Linux developers are looking to extend Ubuntu, one of the most popular of open-source distributions, to handheld Internet-enabled devices.

Developers meeting at the Ubuntu Developer Summit, currently meeting in Seville,will discuss details of the new Ubuntu Mobile and Embedded project.

Ubuntu programmers will develop a mobile version of the Debian-based Linux operating system in collaboration with Intel, which plans a new low-power processor and chipset architecture designed to allow full Internet capability on mobile devices, according to a statement published on the Ubuntu website.

The move to offer a mobile and embedded version comes on the heels of a similar project that Intel is supporting: the Gnome Mobile & Embedded Initiative (GMAE), announced 19 April at the Embedded Linux Conference in Santa Clara, California. The initiative is open to developers, manufacturers and others interested in developing mobile device applications based on Gnome-based open-source components.

The summit is being organised by Canonical, the commercial sponsor of Ubuntu. South African entrepreneur Mark Shuttleworth initiated the project to create Ubuntu, based on Debian GNU/Linux, and founded Canonical in 2004. Canonical offers usage and basic support of the operating system for free, and additional services on commercial terms.

Overall, Ubuntu Linux appears to be gaining traction among users. Last week, Dell announced plans to pre-load Ubuntu on its forthcoming Linux PCs.

The mobile edition is pencilled in for release in October, together with the new Ubuntu 7.10 version.

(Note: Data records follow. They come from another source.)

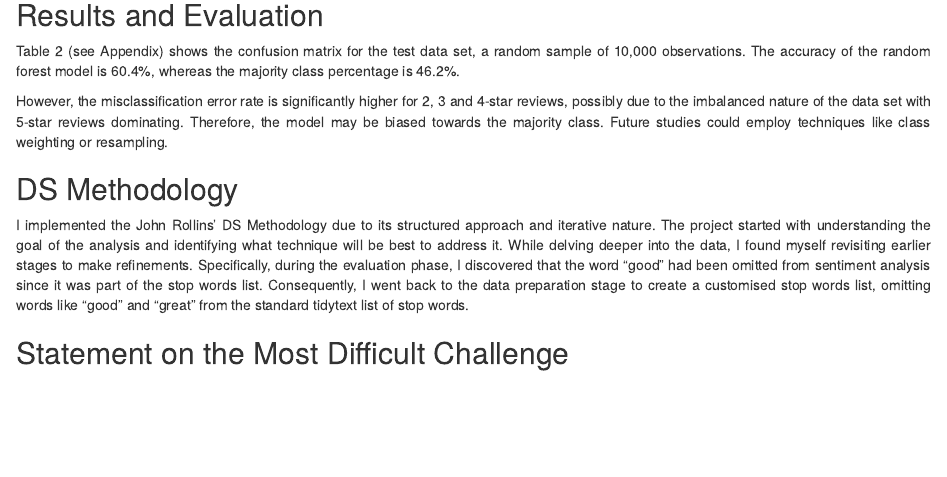
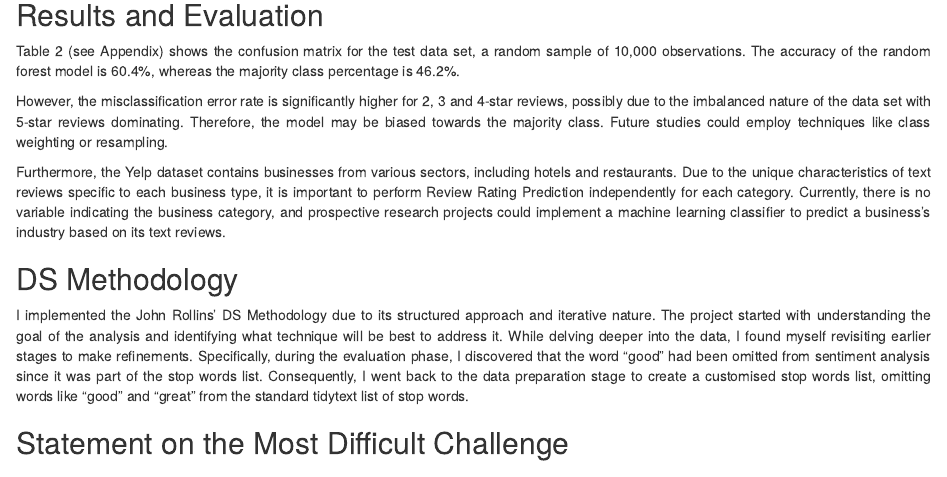
Before and after one commit to danieldzhiriswarwick/EC349-Project, an R Markdown document (EC349 Project Markdown.Rmd): the page in a window 1100 px wide, from 1480 px down. Rendered offline with R 4.5, knitr and Pandoc, with nearby package versions.

Commit message:
Updated the evaluation section

```diff
--- a/EC349 Project Markdown.Rmd
+++ b/EC349 Project Markdown.Rmd
@@ -68,6 +68,8 @@ Table 2 (see Appendix) shows the confusion matrix for the test data set, a rando
 
 However, the misclassification error rate is significantly higher for 2, 3 and 4-star reviews, possibly due to the imbalanced nature of the data set with 5-star reviews dominating. Therefore, the model may be biased towards the majority class. Future studies could employ techniques like class weighting or resampling.
 
+Furthermore, the Yelp dataset contains businesses from various sectors, including hotels and restaurants. Due to the unique characteristics of text reviews specific to each business type, it is important to perform Review Rating Prediction independently for each category. Currently, there is no variable indicating the business category, and prospective research projects could implement a machine learning classifier to predict a business's industry based on its text reviews.
+
 ## DS Methodology
 
 I implemented the John Rollins' DS Methodology due to its structured approach and iterative nature. The project started with understanding the goal of the analysis and identifying what technique will be best to address it. While delving deeper into the data, I found myself revisiting earlier stages to make refinements. Specifically, during the evaluation phase, I discovered that the word "good" had been omitted from sentiment analysis since it was part of the stop words list. Consequently, I went back to the data preparation stage to create a customised stop words list, omitting words like "good" and "great" from the standard tidytext list of stop words.
```
Also changed, not shown: EC349-Project-Markdown.html.
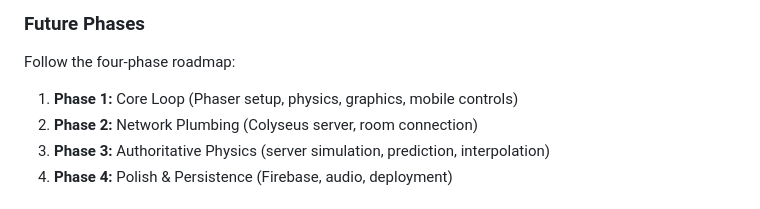
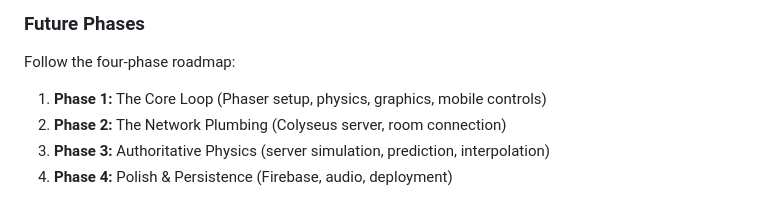
Before and after one commit to mikejmckinney/pong9, a Markdown page: .github/copilot-instructions.md, the part around the change. Drawn GitHub-style.

```diff
--- a/.github/copilot-instructions.md
+++ b/.github/copilot-instructions.md
@@ -147,8 +147,8 @@ Always verify:
 
 ### Future Phases
 Follow the four-phase roadmap:
-1. **Phase 1:** Core Loop (Phaser setup, physics, graphics, mobile controls)
-2. **Phase 2:** Network Plumbing (Colyseus server, room connection)
+1. **Phase 1:** The Core Loop (Phaser setup, physics, graphics, mobile controls)
+2. **Phase 2:** The Network Plumbing (Colyseus server, room connection)
 3. **Phase 3:** Authoritative Physics (server simulation, prediction, interpolation)
 4. **Phase 4:** Polish & Persistence (Firebase, audio, deployment)
 
```
Also changed, not shown: AI_REPO_GUIDE.md (+4 -4 lines), README.md (+2 -2 lines).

Although the use of Linux in smartphones is still comparatively low, accounting for only around 6 percent of the market for smartphone operating systems in 2006, demand for open source will increase as more handset makers move away from older proprietary phone operating systems, Nick Spencer, an analyst with Canalys.